HP's traditional market is business customers, and it's now hoping to appeal to a new segment: owners of hotels, internet cafés, or other public spaces whose customers only need to check email and upload photos. The Passport 1912nm Internet Monitor, announced today, is a very light all-in-one desktop running an undisclosed build of Linux. Its 18.5-inch screen shows only large icons for music, photos, video, settings, and the web, and there's little storage or RAM. Instead, it's built to be foolproof and (we're guessing) malware-resistant. A four-in-one card reader and five USB ports allow users to connect media, and the version of Firefox it's running has many of the options removed, leaving only what's absolutely necessary.

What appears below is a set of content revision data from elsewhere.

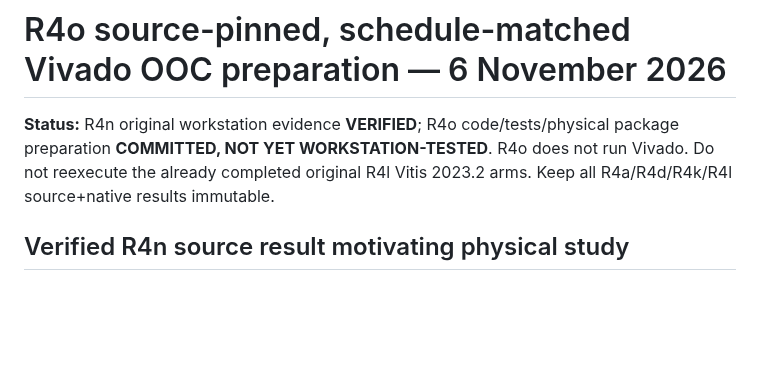
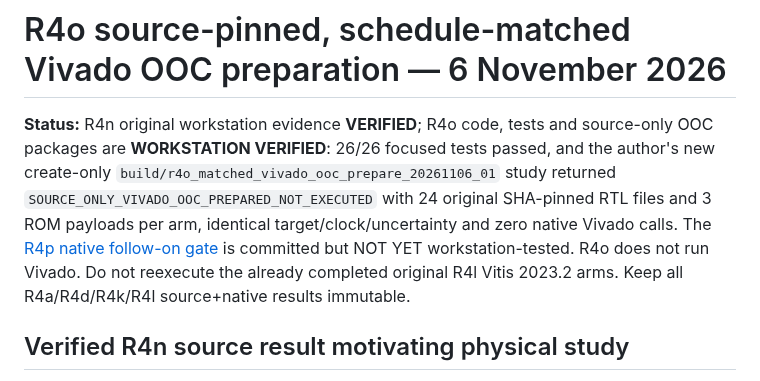
Before and after one commit to umutcanaltin/fpgai_compiler, a Markdown page: paper/compiler_ir/R4O_MATCHED_VIVADO_OOC_PREPARE_20261106.md, the part around the change. Rendered like a GitHub page; blank space fills up the shorter version.

Commit message:
paper: mark completed source-only R4o 26-test OOC staging verified, point to isolated R4p

```diff
--- a/paper/compiler_ir/R4O_MATCHED_VIVADO_OOC_PREPARE_20261106.md
+++ b/paper/compiler_ir/R4O_MATCHED_VIVADO_OOC_PREPARE_20261106.md
@@ -1,6 +1,6 @@
 # R4o source-pinned, schedule-matched Vivado OOC preparation — 6 November 2026
 
-**Status:** R4n original workstation evidence **VERIFIED**; R4o code/tests/physical package preparation **COMMITTED, NOT YET WORKSTATION-TESTED**. R4o does not run Vivado. Do not reexecute the already completed original R4l Vitis 2023.2 arms. Keep all R4a/R4d/R4k/R4l source+native results immutable.
+**Status:** R4n original workstation evidence **VERIFIED**; R4o code, tests and source-only OOC packages are **WORKSTATION VERIFIED**: 26/26 focused tests passed, and the author's new create-only `build/r4o_matched_vivado_ooc_prepare_20261106_01` study returned `SOURCE_ONLY_VIVADO_OOC_PREPARED_NOT_EXECUTED` with 24 original SHA-pinned RTL files and 3 ROM payloads per arm, identical target/clock/uncertainty and zero native Vivado calls. The [R4p native follow-on gate](R4P_MATCHED_VIVADO_OOC_NATIVE_GATE_20261106.md) is committed but NOT YET workstation-tested. R4o does not run Vivado. Do not reexecute the already completed original R4l Vitis 2023.2 arms. Keep all R4a/R4d/R4k/R4l source+native results immutable.
 
 ## Verified R4n source result motivating physical study
 
```
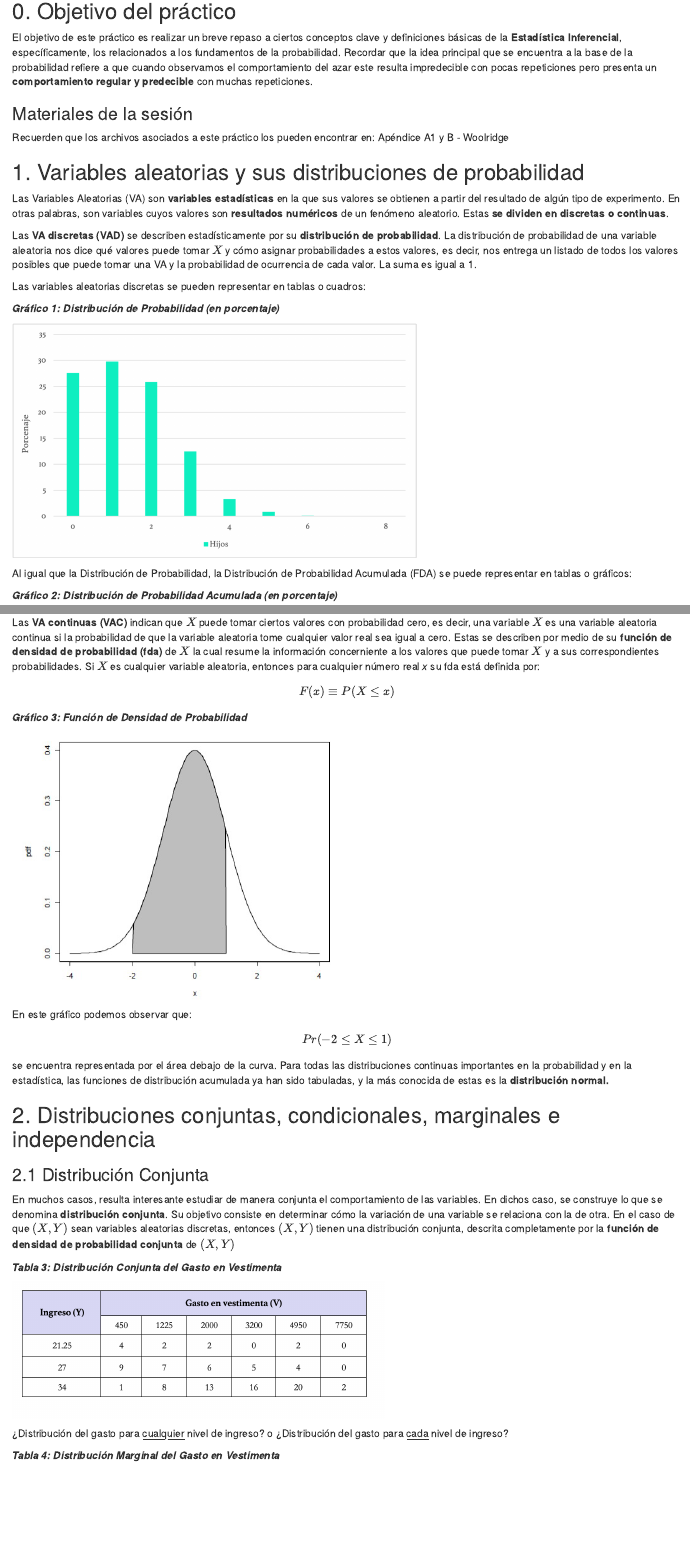
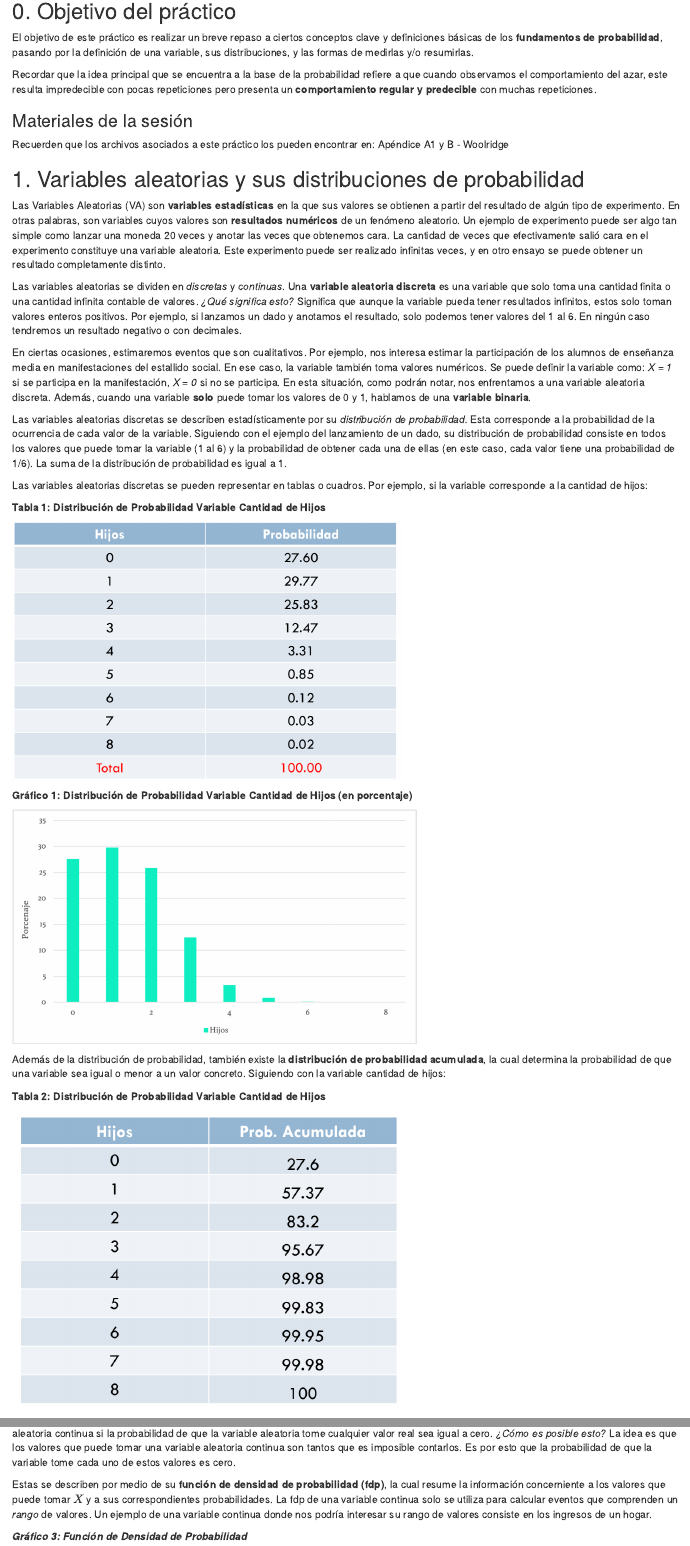
Before and after one commit to statistics-R/practico-1, an R Markdown document (practico-1.Rmd): the page in a window 1100 px wide, from 120 px down before the commit and from 80 px down after it, so that both start at the same text, and a second part further down, joined at a grey line. Rendered offline with R 4.5, knitr and Pandoc, with nearby package versions.

Commit message:
avance revisión práctico 1

```diff
--- a/practico-1.Rmd
+++ b/practico-1.Rmd
@@ -1,12 +1,13 @@
 ---
 title: "Práctico N°1"
-date: "10-03-2023"
 output: html_document
 ---
 
 ## 0. Objetivo del práctico
 
-El objetivo de este práctico es realizar un breve repaso a ciertos conceptos clave y definiciones básicas de la **Estadística Inferencial**, específicamente, los relacionados a los fundamentos de la probabilidad. Recordar que la idea principal que se encuentra a la base de la probabilidad refiere a que cuando observamos el comportamiento del azar este resulta impredecible con pocas repeticiones pero presenta un **comportamiento regular y predecible** con muchas repeticiones.
+El objetivo de este práctico es realizar un breve repaso a ciertos conceptos clave y definiciones básicas de los **fundamentos de probabilidad**, pasando por la definición de una variable, sus distribuciones, y las formas de medirlas y/o resumirlas.
+
+Recordar que la idea principal que se encuentra a la base de la probabilidad refiere a que cuando observamos el comportamiento del azar, este resulta impredecible con pocas repeticiones pero presenta un **comportamiento regular y predecible** con muchas repeticiones.
 
 ### Materiales de la sesión
 
@@ -14,28 +15,37 @@ Recuerden que los archivos asociados a este práctico los pueden encontrar en: A
 
 ## 1. Variables aleatorias y sus distribuciones de probabilidad
 
-Las Variables Aleatorias (VA) son **variables estadísticas** en la que sus valores se obtienen a partir del resultado de algún tipo de experimento. En otras palabras, son variables cuyos valores son **resultados numéricos** de un fenómeno aleatorio. Estas **se dividen en discretas o continuas**.
+Las Variables Aleatorias (VA) son **variables estadísticas** en la que sus valores se obtienen a partir del resultado de algún tipo de experimento. En otras palabras, son variables cuyos valores son **resultados numéricos** de un fenómeno aleatorio. Un ejemplo de experimento puede ser algo tan simple como lanzar una moneda 20 veces y anotar las veces que obtenemos cara. La cantidad de veces que efectivamente salió cara en el experimento constituye una variable aleatoria. Este experimento puede ser realizado infinitas veces, y en otro ensayo se puede obtener un resultado completamente distinto.
 
-Las **VA discretas (VAD)** se describen estadísticamente por su **distribución de probabilidad**. La distribución de probabilidad de una variable aleatoria nos dice qué valores puede tomar $X$ y cómo asignar probabilidades a estos valores, es decir, nos entrega un listado de todos los valores posibles que puede tomar una VA y la probabilidad de ocurrencia de cada valor. La suma es igual a 1.
+Las variables aleatorias se dividen en *discretas* y *continuas*. Una **variable aleatoria discreta** es una variable que solo toma una cantidad finita o una cantidad infinita contable de valores. *¿Qué significa esto?* Significa que aunque la variable pueda tener resultados infinitos, estos solo toman valores enteros positivos. Por ejemplo, si lanzamos un dado y anotamos el resultado, solo podemos tener valores del 1 al 6. En ningún caso tendremos un resultado negativo o con decimales.
 
-Las variables aleatorias discretas se pueden representar en tablas o cuadros:
+En ciertas ocasiones, estimaremos eventos que son cualitativos. Por ejemplo, nos interesa estimar la participación de los alumnos de enseñanza media en manifestaciones del estallido social. En ese caso, la variable también toma valores numéricos. Se puede definir la variable como: *X = 1* si se participa en la manifestación, *X = 0* si no se participa. En esta situación, como podrán notar, nos enfrentamos a una variable aleatoria discreta. Además, cuando una variable **solo** puede tomar los valores de 0 y 1, hablamos de una **variable binaria**.
 
+Las variables aleatorias discretas se describen estadísticamente por su *distribución de probabilidad.* Esta corresponde a la probabilidad de la ocurrencia de cada valor de la variable. Siguiendo con el ejemplo del lanzamiento de un dado, su distribución de probabilidad consiste en todos los valores que puede tomar la variable (1 al 6) y la probabilidad de obtener cada una de ellas (en este caso, cada valor tiene una probabilidad de 1/6). La suma de la distribución de probabilidad es igual a 1.
 
-***Gráfico 1: Distribución de Probabilidad (en porcentaje)***
+Las variables aleatorias discretas se pueden representar en tablas o cuadros. Por ejemplo, si la variable corresponde a la cantidad de hijos:
+
+**Tabla 1: Distribución de Probabilidad Variable Cantidad de Hijos**
+
+![](images/tabla00.png){width="529"}
+
+**Gráfico 1: Distribución de Probabilidad Variable Cantidad de Hijos (en porcentaje)**
 
 ![](images/grafico01.png){width="549"}
 
-Al igual que la Distribución de Probabilidad, la Distribución de Probabilidad Acumulada (FDA) se puede representar en tablas o gráficos:
+Además de la distribución de probabilidad, también existe la **distribución de probabilidad acumulada**, la cual determina la probabilidad de que una variable sea igual o menor a un valor concreto. Siguiendo con la variable cantidad de hijos:
+
+**Tabla 2: Distribución de Probabilidad Variable Cantidad de Hijos**
+
+![](images/tabla001.png){width="529"}
 
 ***Gráfico 2: Distribución de Probabilidad Acumulada (en porcentaje)***
 
 ![](images/grafico02-01.png){width="529"}
 
-Las **VA continuas (VAC)** indican que $X$ puede tomar ciertos valores con probabilidad cero, es decir, una variable $X$ es una variable aleatoria continua si la probabilidad de que la variable aleatoria tome cualquier valor real sea igual a cero. Estas se describen por medio de su **función de densidad de probabilidad (fda)** de $X$ la cual resume la información concerniente a los valores que puede tomar $X$ y a sus correspondientes probabilidades. Si $X$ es cualquier variable aleatoria, entonces para cualquier número real *x* su fda está definida por:
+Por su parte, las **VA continuas (VAC)** indican que X puede tomar ciertos valores con probabilidad cero, es decir, una variable $X$ es una variable aleatoria continua si la probabilidad de que la variable aleatoria tome cualquier valor real sea igual a cero. *¿Cómo es posible esto?* La idea es que los valores que puede tomar una variable aleatoria continua son tantos que es imposible contarlos. Es por esto que la probabilidad de que la variable tome cada uno de estos valores es cero.
 
-$$
-F(x) \equiv P(X \leq x)
-$$
+Estas se describen por medio de su **función de densidad de probabilidad (fdp)**, la cual resume la información concerniente a los valores que puede tomar $X$ y a sus correspondientes probabilidades. La fdp de una variable continua solo se utiliza para calcular eventos que comprenden un *rango* de valores. Un ejemplo de una variable continua donde nos podría interesar su rango de valores consiste en los ingresos de un hogar.
 
 ***Gráfico 3: Función de Densidad de Probabilidad***
 
@@ -47,19 +57,21 @@ $$
 Pr(-2\leq X \leq 1)
 $$
 
-se encuentra representada por el área debajo de la curva. Para todas las distribuciones continuas importantes en la probabilidad y en la estadística, las funciones de distribución acumulada ya han sido tabuladas, y la más conocida de estas es la **distribución normal.**
+se encuentra representada por el área debajo de la curva. Es decir, la probabilidad de que X se encuentre entre -2 y 1 es el *área bajo la curva* entre esos puntos en el gráfico. Como resume probabilidades, toda el área bajo la curva de la fdp debe ser igual a uno.
+
+Para todas las distribuciones continuas importantes en la probabilidad y en la estadística, las funciones de distribución acumulada ya han sido tabuladas, y la más conocida de estas es la **distribución normal**, la cual tendrá un rol fundamental a lo largo del curso.
 
 ## 2. Distribuciones conjuntas, condicionales, marginales e independencia
 
 ### 2.1 Distribución Conjunta
 
-En muchos casos, resulta interesante estudiar de manera conjunta el comportamiento de las variables. En dichos caso, se construye lo que se denomina **distribución conjunta**. Su objetivo consiste en determinar cómo la variación de una variable se relaciona con la de otra. En el caso de que  $(X,Y)$ sean variables aleatorias discretas, entonces $(X,Y)$ tienen una distribución conjunta, descrita completamente por la **función de densidad de probabilidad conjunta** de $(X,Y)$
+En muchos casos, resulta interesante estudiar de manera conjunta el comportamiento de las variables. En dichos caso, se construye lo que se denomina **distribución conjunta**. Su objetivo consiste en determinar cómo la variación de una variable se relaciona con la de otra. En el caso de que  $(X,Y)$ sean variables aleatorias discretas, entonces $(X,Y)$ tienen una distribución conjunta, descrita completamente por la **función de densidad de probabilidad conjunta** de $(X,Y)$.
+
+En palabras más simples, la distribución conjunta corresponde a la probabilidad de que ocurran dos o más variables aleatorias, al mismo tiempo. Un ejemplo de estudio puede ser la relación entre ingreso y el gasto en vestimentas en un mes.
 
 ***Tabla 3: Distribución Conjunta del Gasto en Vestimenta***
 
 ![](images/tabla01.png){width="506"}
-
-¿Distribución del gasto para [cualquier]{.ul} nivel de ingreso? o ¿Distribución del gasto para [cada]{.ul} nivel de ingreso?
 
 ***Tabla 4: Distribución Marginal del Gasto en Vestimenta***
 
```
Also changed, not shown: images/tabla00.png (added), images/tabla001.png (added), practico-1.html (added), 1 other file.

Considering how little there is to it, the Monitor ran pretty well when we tried it out. Opening photos was reliable if not particularly fast, and switching between applications was brisk. Buyers and users can't do any customization or install programs, which prevents it from becoming prone to bloatware, and the matte 1366 x 768 display is really all one needs for the rest of the hardware. HP has essentially made the kind of computer that can be used by endless tourists without ever being weighed down by what they leave behind. Unfortunately, it's also only as good as its internet connection, which is ethernet-only. That meant when our connection went out partway through testing it, we were left with nothing but a file system and media player. The selling price of $259 is more expensive than some versions of the higher-specced and somewhat comparable Asus Eee Box, but the custom software and all-in-one design will probably make the Internet Monitor more convenient. The Passport 1912nm is on sale starting today in the US.